ABOUT THIS EXERCISE: Check every line of the data below for the string "inhouseprojectsection", and copy the ones that hold it.

WORKING DATA:
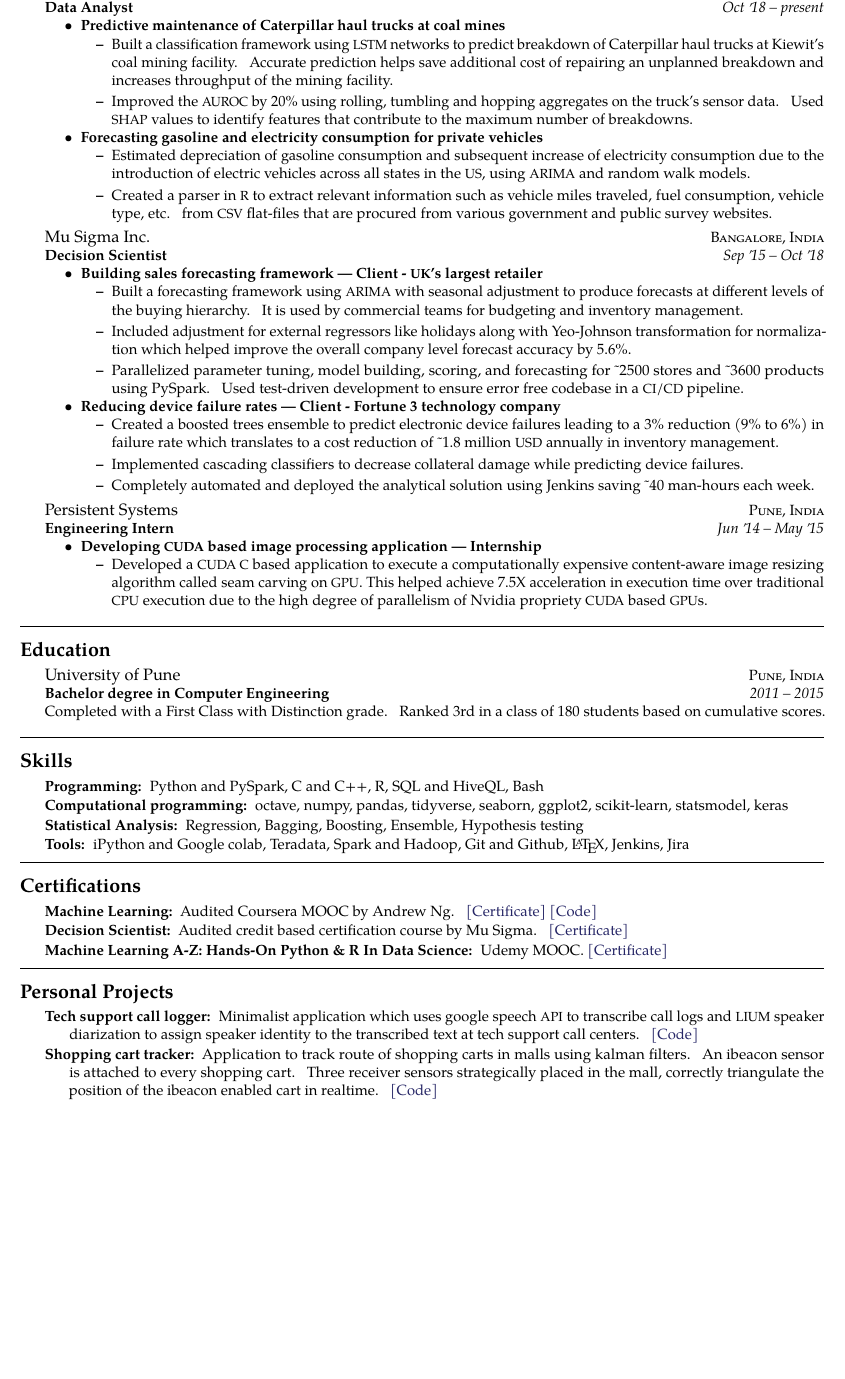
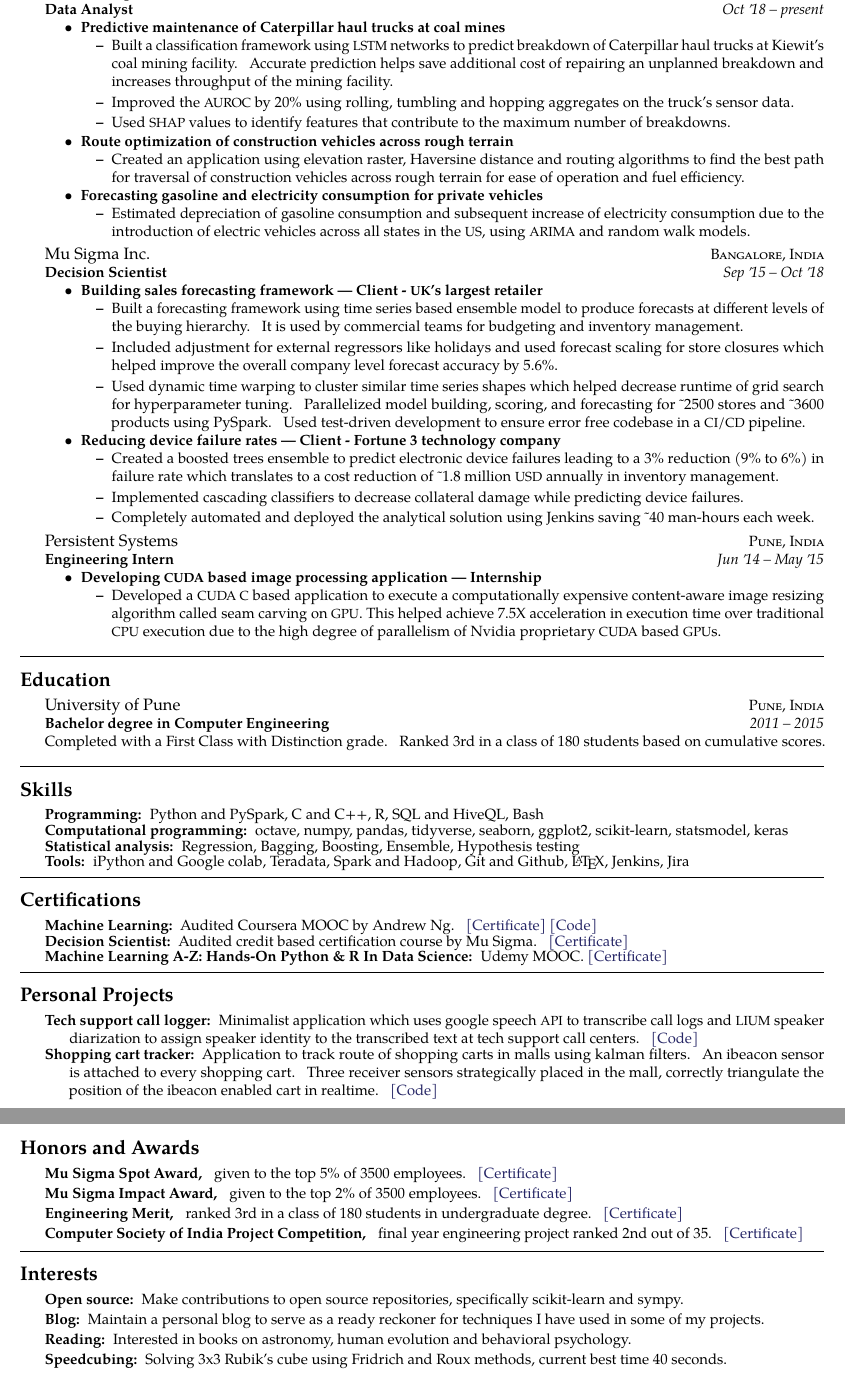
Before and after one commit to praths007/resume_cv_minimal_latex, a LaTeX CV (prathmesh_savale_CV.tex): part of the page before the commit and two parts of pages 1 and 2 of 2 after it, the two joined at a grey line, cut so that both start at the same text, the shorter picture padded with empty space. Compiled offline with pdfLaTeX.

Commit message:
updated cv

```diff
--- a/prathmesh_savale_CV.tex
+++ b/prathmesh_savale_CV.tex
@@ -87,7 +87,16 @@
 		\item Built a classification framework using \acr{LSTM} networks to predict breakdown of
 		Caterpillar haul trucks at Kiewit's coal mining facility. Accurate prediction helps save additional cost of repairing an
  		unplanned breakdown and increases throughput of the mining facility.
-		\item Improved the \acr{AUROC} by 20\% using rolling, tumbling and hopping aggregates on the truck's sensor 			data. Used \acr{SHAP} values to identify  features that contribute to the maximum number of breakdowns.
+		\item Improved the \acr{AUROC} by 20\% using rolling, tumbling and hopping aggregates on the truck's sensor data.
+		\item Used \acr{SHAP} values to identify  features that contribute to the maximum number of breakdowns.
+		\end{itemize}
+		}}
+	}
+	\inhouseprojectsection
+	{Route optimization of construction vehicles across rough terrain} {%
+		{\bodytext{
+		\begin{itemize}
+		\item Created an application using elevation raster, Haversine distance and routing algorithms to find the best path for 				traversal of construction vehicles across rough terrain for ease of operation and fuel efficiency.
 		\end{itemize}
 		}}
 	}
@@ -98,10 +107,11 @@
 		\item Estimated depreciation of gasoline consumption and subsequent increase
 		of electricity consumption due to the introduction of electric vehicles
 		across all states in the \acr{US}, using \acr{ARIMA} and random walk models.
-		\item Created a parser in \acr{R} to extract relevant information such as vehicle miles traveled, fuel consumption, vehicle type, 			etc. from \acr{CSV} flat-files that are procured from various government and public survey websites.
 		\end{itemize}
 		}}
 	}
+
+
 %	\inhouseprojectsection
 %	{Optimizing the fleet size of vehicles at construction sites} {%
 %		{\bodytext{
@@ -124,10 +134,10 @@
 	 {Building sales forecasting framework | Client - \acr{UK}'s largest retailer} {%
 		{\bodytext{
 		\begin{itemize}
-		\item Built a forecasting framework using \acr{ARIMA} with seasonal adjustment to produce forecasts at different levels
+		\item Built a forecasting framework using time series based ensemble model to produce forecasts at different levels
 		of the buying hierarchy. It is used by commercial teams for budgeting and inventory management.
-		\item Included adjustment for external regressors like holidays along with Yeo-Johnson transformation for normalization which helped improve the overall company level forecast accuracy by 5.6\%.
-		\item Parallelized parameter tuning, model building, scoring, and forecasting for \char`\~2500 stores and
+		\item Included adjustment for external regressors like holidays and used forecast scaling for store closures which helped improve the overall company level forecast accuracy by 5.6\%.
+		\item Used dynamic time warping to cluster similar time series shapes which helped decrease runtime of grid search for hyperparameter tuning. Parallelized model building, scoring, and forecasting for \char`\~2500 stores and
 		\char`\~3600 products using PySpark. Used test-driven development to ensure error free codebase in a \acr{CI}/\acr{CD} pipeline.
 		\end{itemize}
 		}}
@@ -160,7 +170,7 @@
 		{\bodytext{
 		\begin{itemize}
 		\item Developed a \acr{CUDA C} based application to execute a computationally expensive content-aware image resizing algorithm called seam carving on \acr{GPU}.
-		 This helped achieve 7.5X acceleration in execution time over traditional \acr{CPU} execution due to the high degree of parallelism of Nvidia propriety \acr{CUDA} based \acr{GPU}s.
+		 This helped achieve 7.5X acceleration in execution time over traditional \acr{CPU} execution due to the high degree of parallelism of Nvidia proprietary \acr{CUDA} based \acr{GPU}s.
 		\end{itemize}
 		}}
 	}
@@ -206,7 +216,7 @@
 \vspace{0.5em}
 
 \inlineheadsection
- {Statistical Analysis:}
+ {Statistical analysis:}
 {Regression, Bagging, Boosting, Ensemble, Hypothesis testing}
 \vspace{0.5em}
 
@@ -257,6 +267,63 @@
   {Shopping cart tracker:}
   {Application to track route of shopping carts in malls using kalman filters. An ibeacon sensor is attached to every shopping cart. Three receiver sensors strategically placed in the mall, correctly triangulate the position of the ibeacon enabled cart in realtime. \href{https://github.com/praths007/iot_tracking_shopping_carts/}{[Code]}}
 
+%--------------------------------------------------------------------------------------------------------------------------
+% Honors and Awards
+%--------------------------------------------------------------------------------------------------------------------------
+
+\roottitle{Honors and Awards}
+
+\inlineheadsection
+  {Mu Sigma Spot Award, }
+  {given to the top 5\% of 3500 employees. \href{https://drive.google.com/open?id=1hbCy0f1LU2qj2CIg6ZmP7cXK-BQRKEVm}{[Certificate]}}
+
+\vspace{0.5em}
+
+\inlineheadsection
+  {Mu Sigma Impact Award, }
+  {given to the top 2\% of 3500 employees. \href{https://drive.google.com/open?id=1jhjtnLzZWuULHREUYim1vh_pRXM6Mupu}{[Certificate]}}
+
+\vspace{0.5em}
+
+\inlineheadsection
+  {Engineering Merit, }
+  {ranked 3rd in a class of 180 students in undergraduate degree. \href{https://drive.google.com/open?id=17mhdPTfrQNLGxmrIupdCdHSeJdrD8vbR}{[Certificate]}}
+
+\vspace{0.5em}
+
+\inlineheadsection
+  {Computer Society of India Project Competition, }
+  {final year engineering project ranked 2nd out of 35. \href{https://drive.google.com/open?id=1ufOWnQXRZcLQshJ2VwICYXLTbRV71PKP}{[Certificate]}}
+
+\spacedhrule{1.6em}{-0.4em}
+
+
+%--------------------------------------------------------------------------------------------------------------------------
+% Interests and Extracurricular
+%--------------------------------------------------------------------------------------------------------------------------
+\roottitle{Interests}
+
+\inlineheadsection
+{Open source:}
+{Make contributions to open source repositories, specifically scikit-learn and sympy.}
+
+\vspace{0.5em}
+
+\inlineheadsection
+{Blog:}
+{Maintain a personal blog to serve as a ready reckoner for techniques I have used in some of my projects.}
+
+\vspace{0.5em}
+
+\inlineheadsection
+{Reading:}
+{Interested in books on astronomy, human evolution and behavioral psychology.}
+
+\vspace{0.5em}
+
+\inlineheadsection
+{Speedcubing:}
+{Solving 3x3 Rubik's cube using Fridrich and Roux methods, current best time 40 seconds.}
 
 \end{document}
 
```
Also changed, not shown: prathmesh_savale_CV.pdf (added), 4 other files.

RESULT OF THE EXERCISE:
+	\inhouseprojectsection
 %	\inhouseprojectsection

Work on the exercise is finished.